A year later, the disease was gone. Not only had the entire playing field been sanitized, but people finally understood the nefarious mosquito and how to combat it, army style.

So thank you Gorgas for saving millions of lives. And for being a real general. And for having such a great street named after you. It is merely the wurst of the brat that I tease you about your name.



Goldsworthy's Latest

Driving through the Main Post yesterday, we came across something odd: a team of men attempting to slide a tree branch into a forgotten building on the Main Parade Ground.


That's building 95, an old powder magazine on the corner of Anza and Sheridan. In my mind it's called the Lily Pad, thanks to its weird isolation and the abundance of lilies sprouting at its walls.

Turns out the tree is part of an upcoming art installation by Andy Goldsworthy. The Presidio Trust rep on site couldn't say whether the branch was a eucalyptus or not, only that future tours inside the building will be limited to ten people at a time.

Directly in front of the branch stands Goldsworthy himself, in white pullover and yellow helmet. He seems impertinently relaxed for a man trying to stuff an outsize branch through a tiny doorway. (Think how much more fun he could be having if there were still explosives in the building.)

Directly behind the tree branch, you can see a living tree that celebrated its 137th birthday this Fourth of July. The Centennial Tree was planted in honor of the 100-year celebration of the American Revolution, but it has come to be viewed as a memorial to all the army families that lost relatives during service.




I'm liking this contrast of old and new. And I love that we love trees so much here that we're even letting artists stuff them inside the buildings. All we really need to do next is build the world's most awesome treehouse. Maybe the Trust could do a Treehouse Inn. You could sleep in the foggy nights, based on a Goldsworthy-inspired philosophy of "wanting to be alert to changes in material, season and weather."
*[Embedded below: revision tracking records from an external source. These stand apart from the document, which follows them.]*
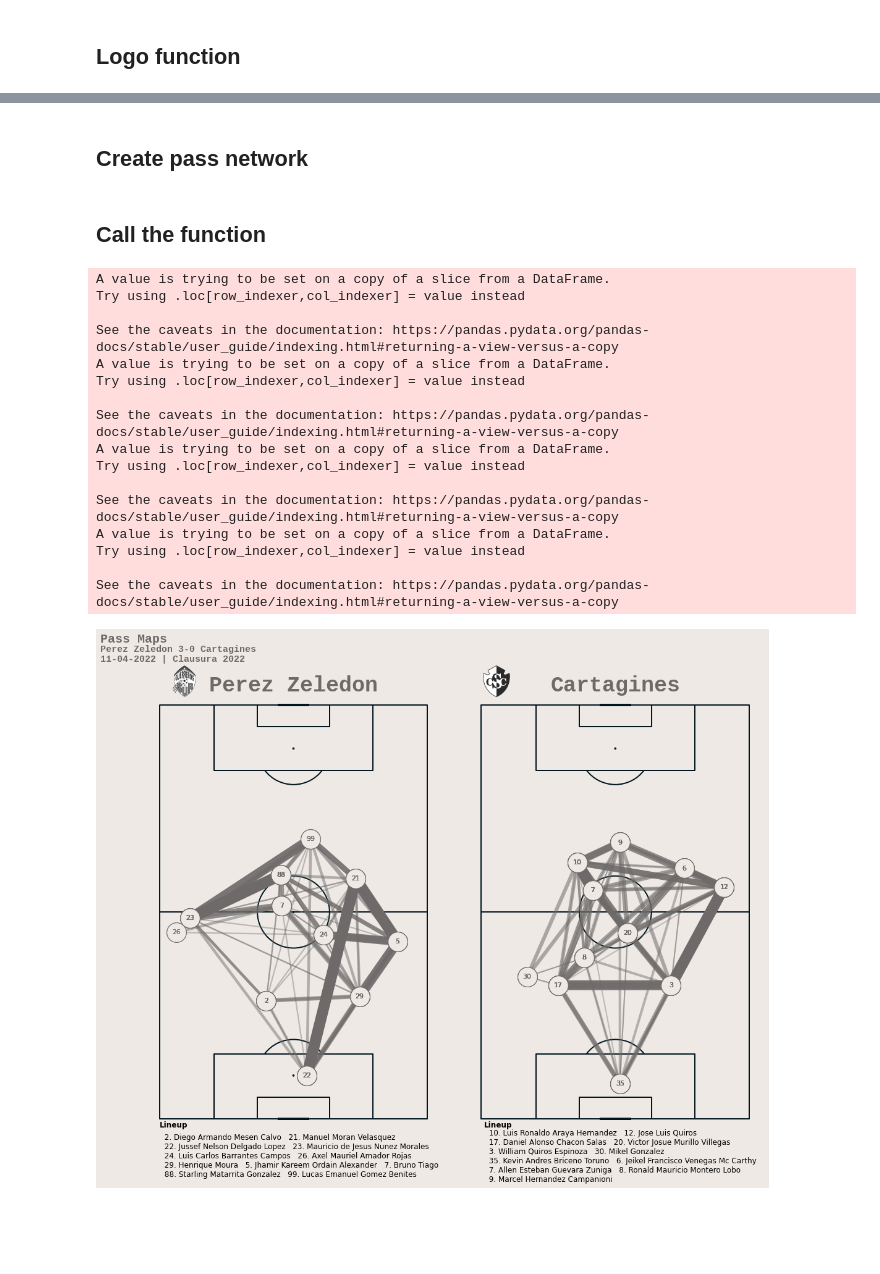
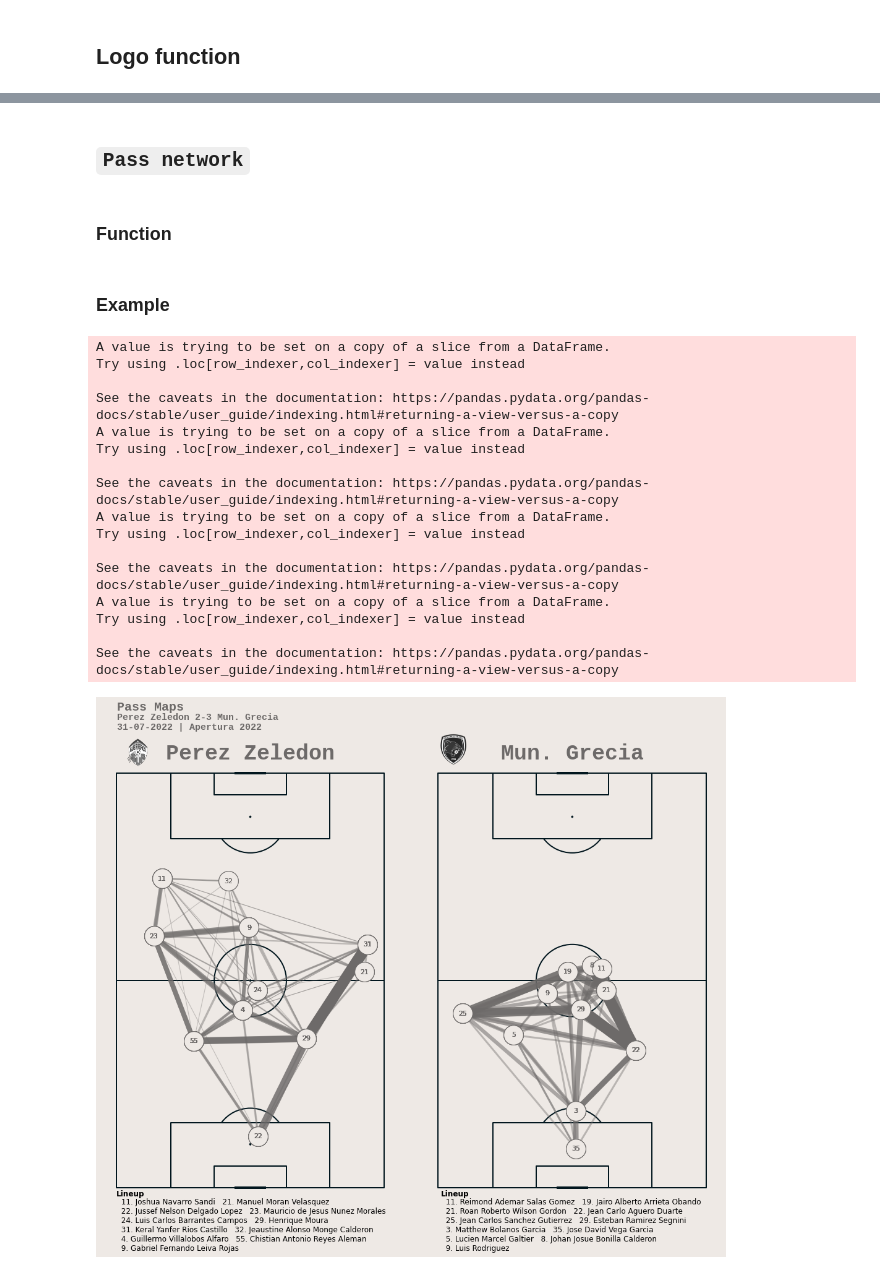
Before and after one commit to adlihs/instatXML, a Jupyter notebook: Instat_|_Pass_Map_dataframe.ipynb, the cells around one changed output, grey strips where cells are left out. Drawn from its saved outputs; the diff is of its cells as text; code cells hidden in the pictures; blank space fills up the shorter version.

```diff
--- a/Instat_|_Pass_Map_dataframe.ipynb
+++ b/Instat_|_Pass_Map_dataframe.ipynb
@@ -308,7 +254,7 @@ def set_logos(homeTeam,awayTeam):
   if homeTeam == 'Perez Zeledon':
     image_home = Image.open("/content/drive/MyDrive/logos/Costa Rica/Perez.png")
 
-  elif homeTeam == 'Municipal Grecia':
+  elif homeTeam == 'Mun. Grecia':
     image_home = Image.open("/content/drive/MyDrive/logos/Costa Rica/Grecia.png")
 
   elif homeTeam == 'Guadalupe':
@@ -332,7 +278,7 @@ def set_logos(homeTeam,awayTeam):
   elif homeTeam == 'Sporting FC':
     image_home = Image.open("/content/drive/MyDrive/logos/Costa Rica/Sporting.png")
 
-  elif homeTeam == 'Santos de Guapiles':
+  elif homeTeam == 'Santos':
     image_home = Image.open("/content/drive/MyDrive/logos/Costa Rica/Santos.png")
 
   elif homeTeam == 'Guanacasteca':
@@ -346,7 +292,7 @@ def set_logos(homeTeam,awayTeam):
   if awayTeam == 'Perez Zeledon':
     image_away = Image.open("/content/drive/MyDrive/logos/Costa Rica/Perez.png")
 
-  elif awayTeam == 'Municipal Grecia':
+  elif awayTeam == 'Mun. Grecia':
     image_away = Image.open("/content/drive/MyDrive/logos/Costa Rica/Grecia.png")
 
   elif awayTeam == 'Guadalupe':
@@ -370,7 +316,7 @@ def set_logos(homeTeam,awayTeam):
   elif awayTeam == 'Sporting FC':
     image_away = Image.open("/content/drive/MyDrive/logos/Costa Rica/Sporting.png")
 
-  elif awayTeam == 'Santos de Guapiles':
+  elif awayTeam == 'Santos':
     image_away = Image.open("/content/drive/MyDrive/logos/Costa Rica/Santos.png")
 
   elif awayTeam == 'Guanacasteca':
@@ -391,5 +442,7 @@ array(['Perez Zeledon', 'Municipal Grecia', 'Guadalupe', 'Cartagines',
 # %% [markdown]
-## Create pass network
+## `Pass network`
+# %% [markdown]
+### Function
 # %%
 def pass_maps(game,team1,team2):
   import re
@@ -562,11 +615,11 @@ def pass_maps(game,team1,team2):
   ######### TITLE SECTION #########
   #ss = pass_count_players.query("Partido == 'Alajuelense-0-1-Deportivo-Saprissa'")
   #team1, team2 = ss['Equipos'].unique()
-  axs['title'].text(-0.1, 0.88, 'Pass Maps', fontsize=20,
+  axs['title'].text(0.001, 0.88, 'Pass Maps', fontsize=20,
                      va='center', ha='left',color='#6d6a69',fontweight = 'bold',fontproperties = game_det_fontprop)
-  axs['title'].text(-0.1, 0.68, f'{home_team} {final_result} {away_team}', fontsize=12,
+  axs['title'].text(0.001, 0.68, f'{home_team} {final_result} {away_team}', fontsize=12,
                      va='center', ha='left',color='#6d6a69',fontproperties= title_det_fontprop)
-  axs['title'].text(-0.1, 0.48, f'{game_date} | {tournament}', fontsize=12,
+  axs['title'].text(0.001, 0.48, f'{game_date} | {tournament}', fontsize=12,
                      va='center', ha='left',color='#6d6a69',fontproperties= title_det_fontprop)
   #################################
 
@@ -584,7 +637,7 @@ def pass_maps(game,team1,team2):
   ax_home_logo = add_image(image_home, fig,
                         left=0.0491,
                         bottom=0.82,
-                        height=0.07)
+                        height=0.06)
 
   ax_away_logo = add_image(image_away, fig,
                                 left=0.53,
@@ -594,29 +647,28 @@ def pass_maps(game,team1,team2):
   plt.show()
 
   ####################################
-# %% [markdown]
-## Call the function
+# %% [markdown]
+### Example
 # %%
-
-pass_maps('Perez-Zeledon-3-0-Cartagines','Perez Zeledon','Cartagines')
+pass_maps('Perez-Zeledon-2-3-Municipal-Grecia','Perez Zeledon','Mun. Grecia')
 # %% [output]
 A value is trying to be set on a copy of a slice from a DataFrame.
 Try using .loc[row_indexer,col_indexer] = value instead
 
 See the caveats in the documentation: https://pandas.pydata.org/pandas-docs/stable/user_guide/indexing.html#returning-a-view-versus-a-copy
 A value is trying to be set on a copy of a slice from a DataFrame.
 Try using .loc[row_indexer,col_indexer] = value instead
 
 See the caveats in the documentation: https://pandas.pydata.org/pandas-docs/stable/user_guide/indexing.html#returning-a-view-versus-a-copy
 A value is trying to be set on a copy of a slice from a DataFrame.
 Try using .loc[row_indexer,col_indexer] = value instead
 
 See the caveats in the documentation: https://pandas.pydata.org/pandas-docs/stable/user_guide/indexing.html#returning-a-view-versus-a-copy
 A value is trying to be set on a copy of a slice from a DataFrame.
 Try using .loc[row_indexer,col_indexer] = value instead
 
 See the caveats in the documentation: https://pandas.pydata.org/pandas-docs/stable/user_guide/indexing.html#returning-a-view-versus-a-copy
-[figure, old version]
+[figure, new version]
 # %%
 fm.findSystemFonts(fontpaths=None, fontext="ttf")
 #!rm ~/.cache/matplotlib -rf
```
Also changed, not shown: parts of 59 cells of this notebook.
Goldsworthy's other two Presidio projects - the Spire and the Wood Line - are still at the park and can be seen here. Welcome number three!

Spotted At Baker Beach

The Western Fence lizard. He was hiding in the scrub, just to the side of the sand ladder.



According to the NPS website, this lizard is "fairly uncommon in the Presidio," and yet "the most common reptile in California."

The cool thing about these guys is that they have germ-killing superpowers. If a tick bites them, they are able to annihilate the bug's lyme-disease bacteria, leaving the tick's future bites harmless. (More from the California Academy of Science here.)